For each of the nearly 11,000 health technology companies in the Health 2.0 Source Database, there have been countless more that have failed. Sometimes it’s small companies with good ideas that never quite get off the ground — remember Zeo? — and sometimes it’s big, well-funded experiments that suddenly fall flat, like the recent closing of Qliance. There is no magic formula for success in this industry, and the so-called “graveyard” of health technology companies continues to grow. Yet, somehow, there exists this legion of entrepreneurs that never fails to produce the next passionate CEO willing to reach for those deceptively low-hanging health care fruit.

This year, at Health 2.0’s 11th Annual Fall Conference, the crowd favorite 2 CEOs and a President Panel returns to our main stage. We’ll hear from three visionary entrepreneurs who are tackling three diverse segments of health care: consumer health and wellness, data transparency, and patient education. Saeju Jeong, the CEO of Noom, will share how Noom’s intelligent health coaching apps that focus on fitness and nutrition are staying relevant in a crowded market that includes the likes of tracking giant MyFitnessPal, or the health coaching app Vida. David Vivero, the CEO of Amino, will also appear to discuss how Amino is tackling the long-standing transparency problem in health care by using data to help consumers find better doctors, book appointments, and estimate their costs. Finally, this year’s addition of a president comes in the form of Shradha Agarwal of Outcome Health. The Chicago-based startup has reportedly raised more than $500 million at a valuation of $5 billion, which means we’ll have no shortage of questions for Agarwal about scale, growth, and how Outcome’s patient education technology is actually helping to improve health outcomes.

Register now for the 11th Annual Fall Conference to join us, and to hear these leaders’ stories.

Categories: OIG Advisory Opinions

Does a CDI Program Improve Physician Engagement?

Medical Coding News - Tue, 08/08/2017 - 11:32

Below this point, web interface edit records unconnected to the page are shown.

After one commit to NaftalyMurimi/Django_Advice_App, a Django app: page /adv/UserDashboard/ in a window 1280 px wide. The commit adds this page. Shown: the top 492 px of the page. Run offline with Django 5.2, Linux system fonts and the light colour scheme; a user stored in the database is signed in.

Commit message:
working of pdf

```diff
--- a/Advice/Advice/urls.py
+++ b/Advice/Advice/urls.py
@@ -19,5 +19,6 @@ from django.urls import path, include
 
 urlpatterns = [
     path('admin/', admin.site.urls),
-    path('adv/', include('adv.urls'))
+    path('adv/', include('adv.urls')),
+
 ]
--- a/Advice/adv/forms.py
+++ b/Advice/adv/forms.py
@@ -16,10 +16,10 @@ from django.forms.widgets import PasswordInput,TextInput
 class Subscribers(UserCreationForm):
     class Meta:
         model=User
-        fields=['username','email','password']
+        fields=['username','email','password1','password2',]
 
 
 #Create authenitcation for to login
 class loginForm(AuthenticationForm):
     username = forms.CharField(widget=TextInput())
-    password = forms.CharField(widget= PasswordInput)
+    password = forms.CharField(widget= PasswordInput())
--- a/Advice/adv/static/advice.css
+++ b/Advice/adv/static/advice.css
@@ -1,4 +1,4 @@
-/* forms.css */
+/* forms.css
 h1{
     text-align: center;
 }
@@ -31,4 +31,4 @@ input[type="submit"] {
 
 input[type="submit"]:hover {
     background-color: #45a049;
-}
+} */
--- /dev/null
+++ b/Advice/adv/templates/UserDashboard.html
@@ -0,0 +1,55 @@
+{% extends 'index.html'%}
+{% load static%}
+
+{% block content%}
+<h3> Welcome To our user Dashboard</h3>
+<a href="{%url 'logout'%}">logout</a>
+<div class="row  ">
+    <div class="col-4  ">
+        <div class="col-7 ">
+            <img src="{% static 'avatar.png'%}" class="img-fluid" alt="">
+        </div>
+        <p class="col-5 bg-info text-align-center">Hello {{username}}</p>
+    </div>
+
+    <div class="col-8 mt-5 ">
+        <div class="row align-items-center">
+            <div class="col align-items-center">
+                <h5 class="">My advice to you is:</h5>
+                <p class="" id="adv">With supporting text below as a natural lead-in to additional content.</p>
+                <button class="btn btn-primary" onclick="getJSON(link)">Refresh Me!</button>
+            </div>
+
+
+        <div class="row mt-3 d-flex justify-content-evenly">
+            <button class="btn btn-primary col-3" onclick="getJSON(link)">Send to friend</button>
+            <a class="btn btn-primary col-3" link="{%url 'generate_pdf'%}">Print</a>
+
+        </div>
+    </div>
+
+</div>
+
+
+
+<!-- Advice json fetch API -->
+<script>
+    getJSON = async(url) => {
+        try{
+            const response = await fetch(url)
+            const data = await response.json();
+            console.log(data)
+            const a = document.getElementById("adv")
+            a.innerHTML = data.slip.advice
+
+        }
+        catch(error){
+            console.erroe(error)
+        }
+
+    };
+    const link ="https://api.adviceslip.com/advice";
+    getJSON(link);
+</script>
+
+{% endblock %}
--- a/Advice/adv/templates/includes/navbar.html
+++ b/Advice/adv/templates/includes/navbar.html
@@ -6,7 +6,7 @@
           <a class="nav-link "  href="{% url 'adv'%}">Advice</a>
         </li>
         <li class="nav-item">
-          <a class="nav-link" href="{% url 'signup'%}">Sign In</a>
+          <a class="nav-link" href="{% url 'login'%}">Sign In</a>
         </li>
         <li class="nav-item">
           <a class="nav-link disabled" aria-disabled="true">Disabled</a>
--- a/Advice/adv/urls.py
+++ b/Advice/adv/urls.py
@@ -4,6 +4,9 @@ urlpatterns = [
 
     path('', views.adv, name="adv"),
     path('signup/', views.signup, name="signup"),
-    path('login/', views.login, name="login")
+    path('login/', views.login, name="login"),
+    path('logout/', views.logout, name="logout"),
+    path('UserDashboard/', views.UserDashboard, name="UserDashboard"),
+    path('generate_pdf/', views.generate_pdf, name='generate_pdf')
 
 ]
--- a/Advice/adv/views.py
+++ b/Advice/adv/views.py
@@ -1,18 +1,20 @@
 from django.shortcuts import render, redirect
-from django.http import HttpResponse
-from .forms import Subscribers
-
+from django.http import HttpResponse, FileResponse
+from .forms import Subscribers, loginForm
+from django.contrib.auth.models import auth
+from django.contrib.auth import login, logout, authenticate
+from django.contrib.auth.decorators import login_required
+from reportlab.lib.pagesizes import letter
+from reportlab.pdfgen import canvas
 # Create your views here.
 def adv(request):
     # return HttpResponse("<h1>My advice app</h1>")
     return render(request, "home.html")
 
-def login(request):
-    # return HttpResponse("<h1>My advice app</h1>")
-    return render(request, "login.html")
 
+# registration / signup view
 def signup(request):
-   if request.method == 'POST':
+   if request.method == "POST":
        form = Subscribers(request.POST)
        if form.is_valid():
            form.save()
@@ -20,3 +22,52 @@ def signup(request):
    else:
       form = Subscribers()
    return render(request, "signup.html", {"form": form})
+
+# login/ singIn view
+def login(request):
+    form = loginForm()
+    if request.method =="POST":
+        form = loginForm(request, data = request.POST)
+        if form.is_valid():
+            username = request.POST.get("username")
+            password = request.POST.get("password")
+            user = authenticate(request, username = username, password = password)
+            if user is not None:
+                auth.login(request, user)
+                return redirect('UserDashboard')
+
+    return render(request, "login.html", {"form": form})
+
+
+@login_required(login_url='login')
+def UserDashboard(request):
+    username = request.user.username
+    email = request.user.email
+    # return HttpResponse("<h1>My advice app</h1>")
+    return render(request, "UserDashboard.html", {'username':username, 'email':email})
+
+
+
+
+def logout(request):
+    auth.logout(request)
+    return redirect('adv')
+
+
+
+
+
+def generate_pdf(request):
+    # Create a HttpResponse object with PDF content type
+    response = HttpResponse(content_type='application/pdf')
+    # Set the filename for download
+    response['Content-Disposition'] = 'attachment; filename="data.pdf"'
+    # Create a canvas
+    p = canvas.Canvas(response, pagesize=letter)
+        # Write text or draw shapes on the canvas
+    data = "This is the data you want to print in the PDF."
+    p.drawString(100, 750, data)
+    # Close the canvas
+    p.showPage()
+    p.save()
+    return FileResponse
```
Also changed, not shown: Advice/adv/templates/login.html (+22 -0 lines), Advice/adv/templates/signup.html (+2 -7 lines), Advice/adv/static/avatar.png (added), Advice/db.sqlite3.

Last month, the American Health Information Management Association (AHIMA) released a practice brief titled “Impact of Physician Engagement on Clinical Documentation Improvement Programs.” The brief contains some extremely valid and interesting points. Genuine, consistent physician engagement is essential for any clinical documentation improvement program meant to achieve scale and long-term sustainability. The practice brief starts […]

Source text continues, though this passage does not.